In January 2019, Netflix launched a series that caused a sensation: “The art of tidying up with Marie Kondo.” This Japanese woman has developed a rather radical vacuum cleaning method. Just consider every object that surrounds us and keep only those that “bring us joy”. This method has led to an unexpected consequence in the United States: the second-hand supply chain cannot absorb the influx of clothing.

In our country, the second-hand clothing sector has not noticed an increase in donations since the release of the Netflix series. At the Association Terre, donations are constant, even slightly increasing thanks to the multiplication of collection areas. At Les Petits Riens, 6,341 tons of textiles were harvested last year. More than 85% of these donations were reused.

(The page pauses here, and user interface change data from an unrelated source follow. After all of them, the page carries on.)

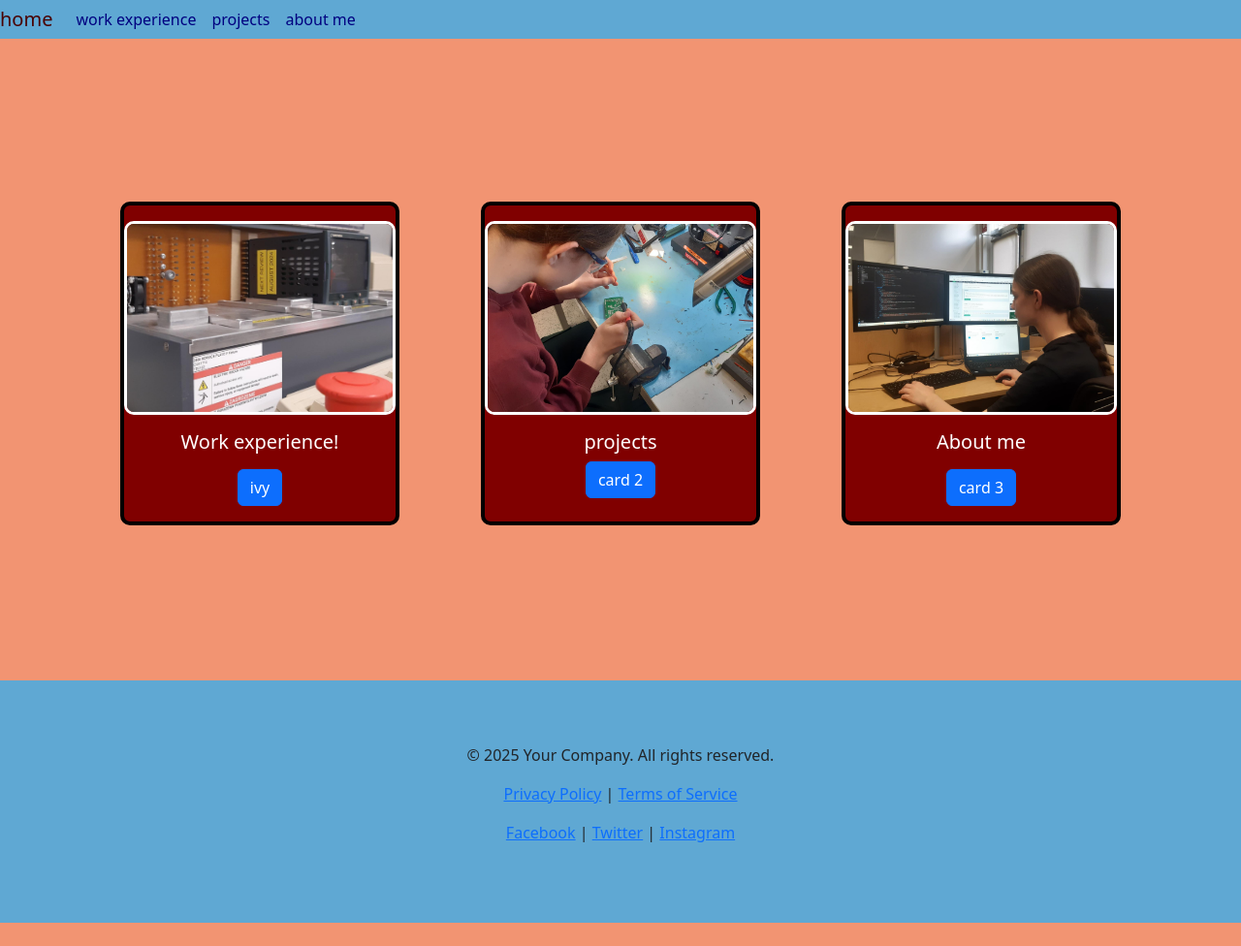
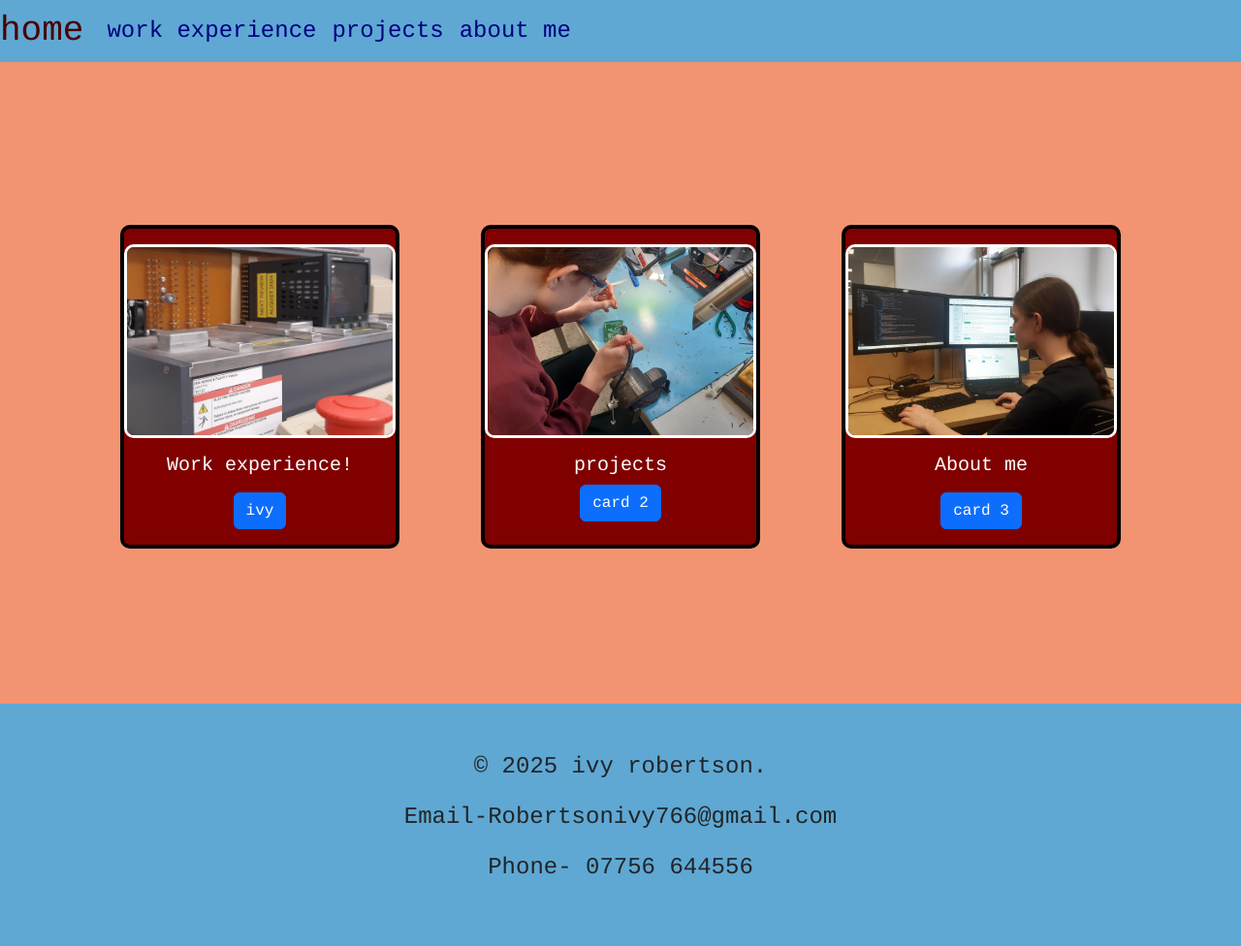
Before and after one commit to AAIHP/project, a plain HTML site: page index.html in a window 1280 px wide. Shown: the whole page at 97% size. Before the commit the page ends 952 px from the top, so only its background shows below. Drawn offline with nearby package versions, Linux system fonts and the light colour scheme.

Commit message:
fonts and size

```diff
--- a/index.html
+++ b/index.html
@@ -60,9 +60,9 @@
   </section>
   <footer class="footer" style="height: 250px;"
 
-    <p>© 2025 Your Company. All rights reserved.</p>
-    <p><a href="#">Privacy Policy</a> | <a href="#">Terms of Service</a></p>
-    <p><a href="#">Facebook</a> | <a href="#">Twitter</a> | <a href="#">Instagram</a></p>
+    <p>© 2025 ivy robertson.</p>
+    <p>Email-Robertsonivy766@gmail.com</p>
+    <p>Phone- 07756 644556</p>
 </footer>
 
   <script src="https://cdn.jsdelivr.net/npm/bootstrap@5.3.0-alpha1/dist/js/bootstrap.bundle.min.js"></script>
--- a/styles.css
+++ b/styles.css
@@ -1,5 +1,6 @@
 body {
  background-color: #F29472;
+ font-family:courier;
 
 
 }
@@ -20,6 +21,7 @@ body {
 }
 .navbar {
     padding-top: 0rem;
+
 }
 
 .row {
@@ -88,3 +90,11 @@ ul {
     opacity: 1;
     box-shadow: none;
 }
+.navbar,.footer{
+
+    font-size:150%
+
+}
+.navbar-brand{
+    font-size: 150%;
+}
```
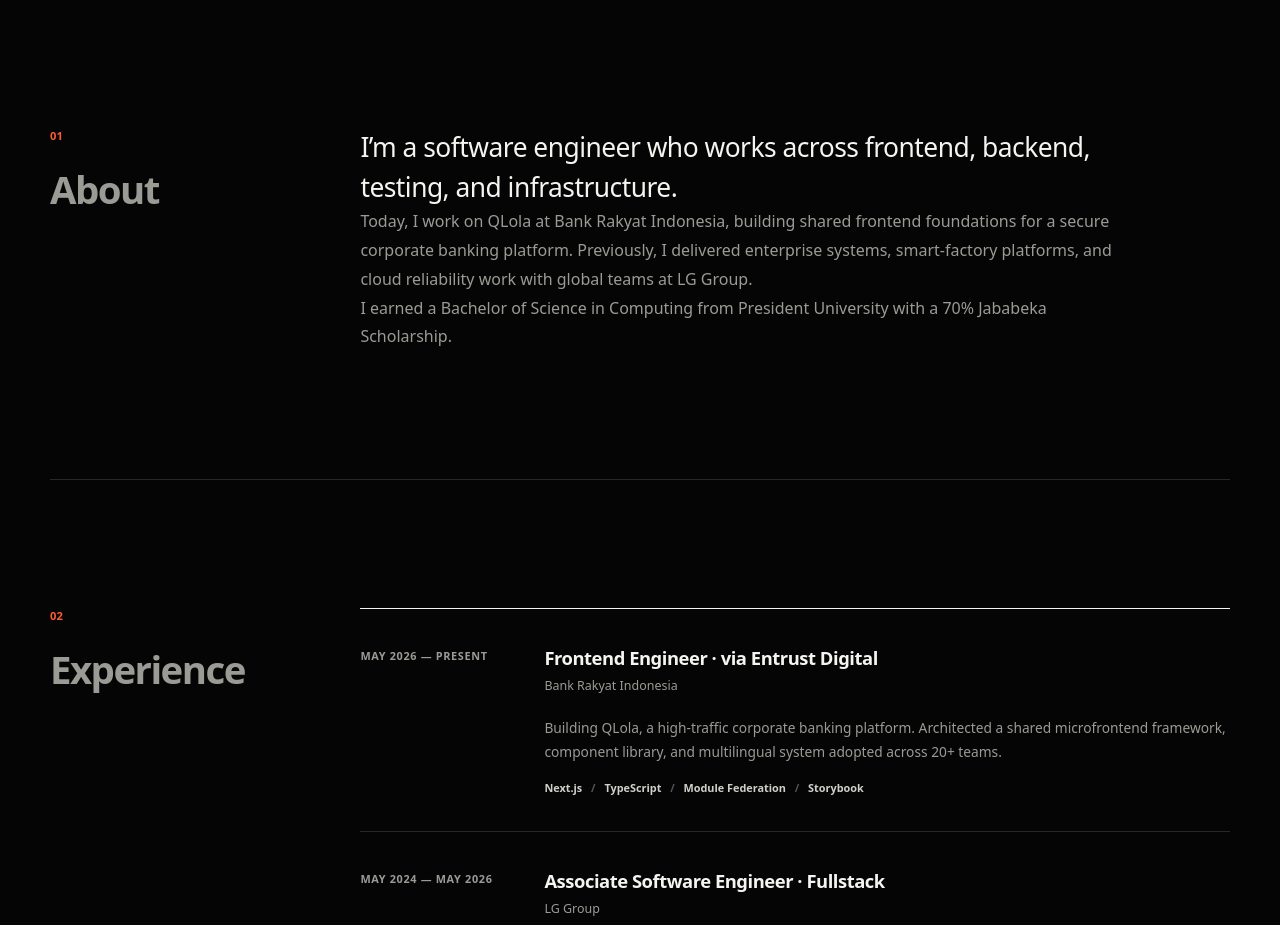
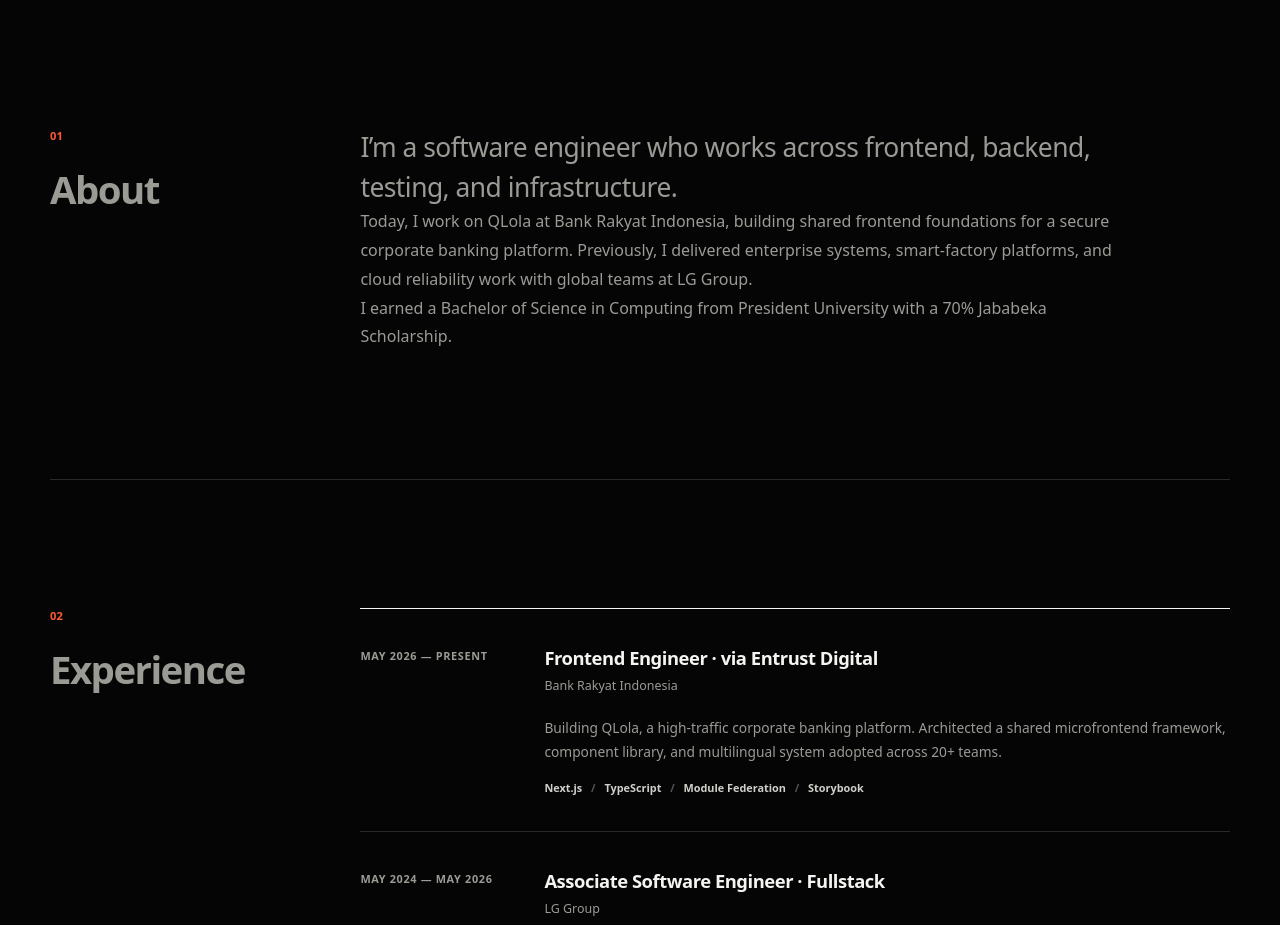
Before and after one commit to yohanesnaibaho303/v2, a React (Vite) app: page / in a window 1280 px wide. Shown: the part 800-1725 px from the top of the page. Built offline with nearby package versions, Linux system fonts and the light colour scheme; a web font is replaced by a local one.

Commit message:
Animate About intro words on scroll

```diff
--- a/src/App.jsx
+++ b/src/App.jsx
@@ -1,4 +1,4 @@
-import { useRef, useState } from 'react'
+import { Fragment, useRef, useState } from 'react'
 
 const profile = {
   role: 'Software Engineer',
@@ -162,7 +162,11 @@
           <section className="section-block" id="about" aria-labelledby="about-heading">
             <header className="section-heading"><p>01</p><h2 id="about-heading"><span data-word="About">About</span></h2></header>
             <div className="section-content prose">
-              <p>I’m a software engineer who works across frontend, backend, testing, and infrastructure.</p>
+              <p className="about-intro">
+                {'I’m a software engineer who works across frontend, backend, testing, and infrastructure.'.split(' ').map((word, index, words) => (
+                  <Fragment key={`${word}-${index}`}><span data-word={word}>{word}</span>{index < words.length - 1 && ' '}</Fragment>
+                ))}
+              </p>
               <p>Today, I work on QLola at Bank Rakyat Indonesia, building shared frontend foundations for a secure corporate banking platform. Previously, I delivered enterprise systems, smart-factory platforms, and cloud reliability work with global teams at LG Group.</p>
               <p>I earned a Bachelor of Science in Computing from President University with a 70% Jababeka Scholarship.</p>
             </div>
--- a/src/index.css
+++ b/src/index.css
@@ -152,6 +152,31 @@
 .prose { max-width: 48rem; }
 .prose p { color: var(--muted); font-size: 1rem; line-height: 1.8; }
 .prose p:first-child { color: var(--paper); font-size: clamp(1.25rem, 2.2vw, 1.65rem); line-height: 1.5; letter-spacing: -.02em; }
+@supports (animation-timeline: view()) {
+  .about-intro { position: relative; color: var(--muted) !important; view-timeline: --about-intro block; }
+  .about-intro [data-word] { position: relative; display: inline-block; color: var(--muted); }
+  .about-intro [data-word]::after {
+    content: attr(data-word);
+    position: absolute;
+    inset: 0;
+    color: var(--paper);
+    clip-path: inset(0 100% 0 0);
+    animation: heading-ink linear both;
+    animation-timeline: --about-intro;
+  }
+  .about-intro [data-word]:nth-child(1)::after { animation-range: entry 0% cover 0%; }
+  .about-intro [data-word]:nth-child(2)::after { animation-range: cover 0% cover 3.2%; }
+  .about-intro [data-word]:nth-child(3)::after { animation-range: cover 3.2% cover 6.4%; }
+  .about-intro [data-word]:nth-child(4)::after { animation-range: cover 6.4% cover 9.6%; }
+  .about-intro [data-word]:nth-child(5)::after { animation-range: cover 9.6% cover 12.8%; }
+  .about-intro [data-word]:nth-child(6)::after { animation-range: cover 12.8% cover 16%; }
+  .about-intro [data-word]:nth-child(7)::after { animation-range: cover 16% cover 19.2%; }
+  .about-intro [data-word]:nth-child(8)::after { animation-range: cover 19.2% cover 22.4%; }
+  .about-intro [data-word]:nth-child(9)::after { animation-range: cover 22.4% cover 25.6%; }
+  .about-intro [data-word]:nth-child(10)::after { animation-range: cover 25.6% cover 28.8%; }
+  .about-intro [data-word]:nth-child(11)::after { animation-range: cover 28.8% cover 32%; }
+  .about-intro [data-word]:nth-child(12)::after { animation-range: cover 32% cover 35.2%; }
+}
 
 .experience-list { border-top: 1px solid var(--paper); }
 .experience-item { padding: 2.2rem 0; border-bottom: 1px solid var(--line); }
@@ -238,6 +263,8 @@
   .wordmark:active, .header-email:active, .text-link:active, .footer-email:active, .socials a:active, .project-copy h3 a:active, footer > a:last-child:active { transform: none; }
   .section-heading h2 [data-word] { color: var(--paper); }
   .section-heading h2 [data-word]::after { display: none; }
+  .about-intro [data-word] { color: var(--paper); }
+  .about-intro [data-word]::after { display: none; }
   @starting-style {
     .hero-kicker, .hero h1, .hero-footer { opacity: 0; transform: none; }
   }
```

15% of clothes are sold in the 27 shops of Les Petits Riens, it is called “la crème”. 28% of textiles are recycled in the insulation sector and, finally, 39% are exported.

second hand clothes

An increase in the volume of waste

However, Les Petits Riens notes a change in waste management. Between 2017 and 2018, the rate rose from 15% to 19%. For Catherine Legein, Director of Communication and Marketing, this is due to a decline in quality:”In the specifications of some major ready-to-wear brands, we can read that clothes must withstand four washes,” she regrets.

We receive more and more Kleenex clothing

Geneviève Godard, communication manager at Earth, shares this same observation:”There are more and more large chains of clothes at low prices, they are Kleenex clothes that are out of shape after a few washes. It’s very difficult to give these clothes a second life,” she admits.

And this poor quality is mainly due to cotton fields. Producers are increasingly solicited by major chains. A frequency that does not correspond to the production cycle, so cotton must grow faster and faster. And the quality is affected.

Beyond the poor quality of the fast-fashion clothes, Caterine Legein reminds us that there is no such thing as a disposable textile collection system. Some people therefore bring their clothes into one of the 800 bubbles collected by Les Petits Riens. Damaged, torn, dirty, damp clothes that will end up in recycling.

Not everything can be recycled

However, not all clothing is eligible for recycling. Geneviève Godard de Terre:”Only natural materials can be recycled: cotton, linen, silk. Not everything that is synthetic can be recycled”. For these clothes, there is only the path to the incinerator. A cost that clothing collection associations must bear. Often higher than that of collection and sorting.

The second hand and the recovery are on the rise, this success has surprising consequences as shown by this report made in 2013